• Activity:
Nothing but the records beneath, reproduced exactly, should appear in the answer.

• Material for the task:

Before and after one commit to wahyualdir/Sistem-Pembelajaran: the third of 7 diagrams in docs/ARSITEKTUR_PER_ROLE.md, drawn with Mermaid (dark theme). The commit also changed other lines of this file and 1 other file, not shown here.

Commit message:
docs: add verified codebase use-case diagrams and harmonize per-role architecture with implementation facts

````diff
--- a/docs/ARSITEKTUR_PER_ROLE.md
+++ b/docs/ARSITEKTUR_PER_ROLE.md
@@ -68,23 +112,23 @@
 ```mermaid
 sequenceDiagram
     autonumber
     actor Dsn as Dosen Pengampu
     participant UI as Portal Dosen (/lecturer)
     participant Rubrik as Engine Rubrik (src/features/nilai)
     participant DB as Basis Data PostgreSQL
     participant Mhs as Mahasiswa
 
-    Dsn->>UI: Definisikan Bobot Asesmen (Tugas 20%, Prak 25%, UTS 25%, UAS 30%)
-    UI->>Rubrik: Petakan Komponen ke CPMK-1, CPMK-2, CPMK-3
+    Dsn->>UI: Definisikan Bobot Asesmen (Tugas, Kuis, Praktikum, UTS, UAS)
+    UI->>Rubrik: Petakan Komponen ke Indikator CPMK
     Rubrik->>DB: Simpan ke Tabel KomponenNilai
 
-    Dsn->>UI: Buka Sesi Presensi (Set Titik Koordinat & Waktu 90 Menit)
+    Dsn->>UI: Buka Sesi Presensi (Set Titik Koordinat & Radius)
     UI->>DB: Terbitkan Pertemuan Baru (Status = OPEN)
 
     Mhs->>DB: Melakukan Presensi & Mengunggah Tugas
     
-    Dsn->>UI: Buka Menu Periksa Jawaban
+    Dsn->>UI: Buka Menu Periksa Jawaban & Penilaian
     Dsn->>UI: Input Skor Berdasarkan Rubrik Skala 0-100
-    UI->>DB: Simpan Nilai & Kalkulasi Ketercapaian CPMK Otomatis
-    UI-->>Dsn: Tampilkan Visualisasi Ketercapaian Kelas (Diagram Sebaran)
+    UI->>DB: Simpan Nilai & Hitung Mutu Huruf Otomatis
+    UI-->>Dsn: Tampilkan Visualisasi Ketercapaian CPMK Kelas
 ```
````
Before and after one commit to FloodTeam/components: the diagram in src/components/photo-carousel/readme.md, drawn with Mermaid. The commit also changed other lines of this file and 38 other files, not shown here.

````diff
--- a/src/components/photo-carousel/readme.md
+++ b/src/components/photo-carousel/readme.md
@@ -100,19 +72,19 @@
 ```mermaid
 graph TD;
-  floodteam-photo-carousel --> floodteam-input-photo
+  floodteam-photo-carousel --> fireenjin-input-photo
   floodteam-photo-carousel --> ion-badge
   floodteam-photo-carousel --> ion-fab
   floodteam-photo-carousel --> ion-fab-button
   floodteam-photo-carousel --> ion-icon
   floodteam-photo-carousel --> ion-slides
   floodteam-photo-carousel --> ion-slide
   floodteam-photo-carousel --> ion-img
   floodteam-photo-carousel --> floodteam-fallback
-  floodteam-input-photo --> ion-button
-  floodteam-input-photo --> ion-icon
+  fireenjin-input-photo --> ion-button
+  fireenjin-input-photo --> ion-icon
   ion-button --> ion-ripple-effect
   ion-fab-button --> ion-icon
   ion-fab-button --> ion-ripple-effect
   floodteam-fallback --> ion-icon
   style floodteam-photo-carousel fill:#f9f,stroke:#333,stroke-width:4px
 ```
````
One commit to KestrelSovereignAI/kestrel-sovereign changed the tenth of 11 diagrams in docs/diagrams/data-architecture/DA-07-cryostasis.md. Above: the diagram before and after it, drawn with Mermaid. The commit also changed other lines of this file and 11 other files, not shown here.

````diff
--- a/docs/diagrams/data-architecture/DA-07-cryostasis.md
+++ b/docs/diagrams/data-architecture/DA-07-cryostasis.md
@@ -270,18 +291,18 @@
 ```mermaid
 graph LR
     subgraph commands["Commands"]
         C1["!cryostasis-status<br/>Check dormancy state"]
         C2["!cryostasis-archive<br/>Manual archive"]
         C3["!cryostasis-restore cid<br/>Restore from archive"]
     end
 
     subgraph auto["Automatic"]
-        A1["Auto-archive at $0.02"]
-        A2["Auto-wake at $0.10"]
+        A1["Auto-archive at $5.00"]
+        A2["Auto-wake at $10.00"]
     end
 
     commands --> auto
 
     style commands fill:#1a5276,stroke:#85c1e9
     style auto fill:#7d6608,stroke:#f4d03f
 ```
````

• Task response:
Before and after one commit to wahyualdir/Sistem-Pembelajaran: the third of 7 diagrams in docs/ARSITEKTUR_PER_ROLE.md, drawn with Mermaid (dark theme). The commit also changed other lines of this file and 1 other file, not shown here.

Commit message:
docs: add verified codebase use-case diagrams and harmonize per-role architecture with implementation facts

````diff
--- a/docs/ARSITEKTUR_PER_ROLE.md
+++ b/docs/ARSITEKTUR_PER_ROLE.md
@@ -68,23 +112,23 @@
 ```mermaid
 sequenceDiagram
     autonumber
     actor Dsn as Dosen Pengampu
     participant UI as Portal Dosen (/lecturer)
     participant Rubrik as Engine Rubrik (src/features/nilai)
     participant DB as Basis Data PostgreSQL
     participant Mhs as Mahasiswa
 
-    Dsn->>UI: Definisikan Bobot Asesmen (Tugas 20%, Prak 25%, UTS 25%, UAS 30%)
-    UI->>Rubrik: Petakan Komponen ke CPMK-1, CPMK-2, CPMK-3
+    Dsn->>UI: Definisikan Bobot Asesmen (Tugas, Kuis, Praktikum, UTS, UAS)
+    UI->>Rubrik: Petakan Komponen ke Indikator CPMK
     Rubrik->>DB: Simpan ke Tabel KomponenNilai
 
-    Dsn->>UI: Buka Sesi Presensi (Set Titik Koordinat & Waktu 90 Menit)
+    Dsn->>UI: Buka Sesi Presensi (Set Titik Koordinat & Radius)
     UI->>DB: Terbitkan Pertemuan Baru (Status = OPEN)
 
     Mhs->>DB: Melakukan Presensi & Mengunggah Tugas
     
-    Dsn->>UI: Buka Menu Periksa Jawaban
+    Dsn->>UI: Buka Menu Periksa Jawaban & Penilaian
     Dsn->>UI: Input Skor Berdasarkan Rubrik Skala 0-100
-    UI->>DB: Simpan Nilai & Kalkulasi Ketercapaian CPMK Otomatis
-    UI-->>Dsn: Tampilkan Visualisasi Ketercapaian Kelas (Diagram Sebaran)
+    UI->>DB: Simpan Nilai & Hitung Mutu Huruf Otomatis
+    UI-->>Dsn: Tampilkan Visualisasi Ketercapaian CPMK Kelas
 ```
````
Before and after one commit to FloodTeam/components: the diagram in src/components/photo-carousel/readme.md, drawn with Mermaid. The commit also changed other lines of this file and 38 other files, not shown here.

````diff
--- a/src/components/photo-carousel/readme.md
+++ b/src/components/photo-carousel/readme.md
@@ -100,19 +72,19 @@
 ```mermaid
 graph TD;
-  floodteam-photo-carousel --> floodteam-input-photo
+  floodteam-photo-carousel --> fireenjin-input-photo
   floodteam-photo-carousel --> ion-badge
   floodteam-photo-carousel --> ion-fab
   floodteam-photo-carousel --> ion-fab-button
   floodteam-photo-carousel --> ion-icon
   floodteam-photo-carousel --> ion-slides
   floodteam-photo-carousel --> ion-slide
   floodteam-photo-carousel --> ion-img
   floodteam-photo-carousel --> floodteam-fallback
-  floodteam-input-photo --> ion-button
-  floodteam-input-photo --> ion-icon
+  fireenjin-input-photo --> ion-button
+  fireenjin-input-photo --> ion-icon
   ion-button --> ion-ripple-effect
   ion-fab-button --> ion-icon
   ion-fab-button --> ion-ripple-effect
   floodteam-fallback --> ion-icon
   style floodteam-photo-carousel fill:#f9f,stroke:#333,stroke-width:4px
 ```
````
One commit to KestrelSovereignAI/kestrel-sovereign changed the tenth of 11 diagrams in docs/diagrams/data-architecture/DA-07-cryostasis.md. Above: the diagram before and after it, drawn with Mermaid. The commit also changed other lines of this file and 11 other files, not shown here.

````diff
--- a/docs/diagrams/data-architecture/DA-07-cryostasis.md
+++ b/docs/diagrams/data-architecture/DA-07-cryostasis.md
@@ -270,18 +291,18 @@
 ```mermaid
 graph LR
     subgraph commands["Commands"]
         C1["!cryostasis-status<br/>Check dormancy state"]
         C2["!cryostasis-archive<br/>Manual archive"]
         C3["!cryostasis-restore cid<br/>Restore from archive"]
     end
 
     subgraph auto["Automatic"]
-        A1["Auto-archive at $0.02"]
-        A2["Auto-wake at $0.10"]
+        A1["Auto-archive at $5.00"]
+        A2["Auto-wake at $10.00"]
     end
 
     commands --> auto
 
     style commands fill:#1a5276,stroke:#85c1e9
     style auto fill:#7d6608,stroke:#f4d03f
 ```
````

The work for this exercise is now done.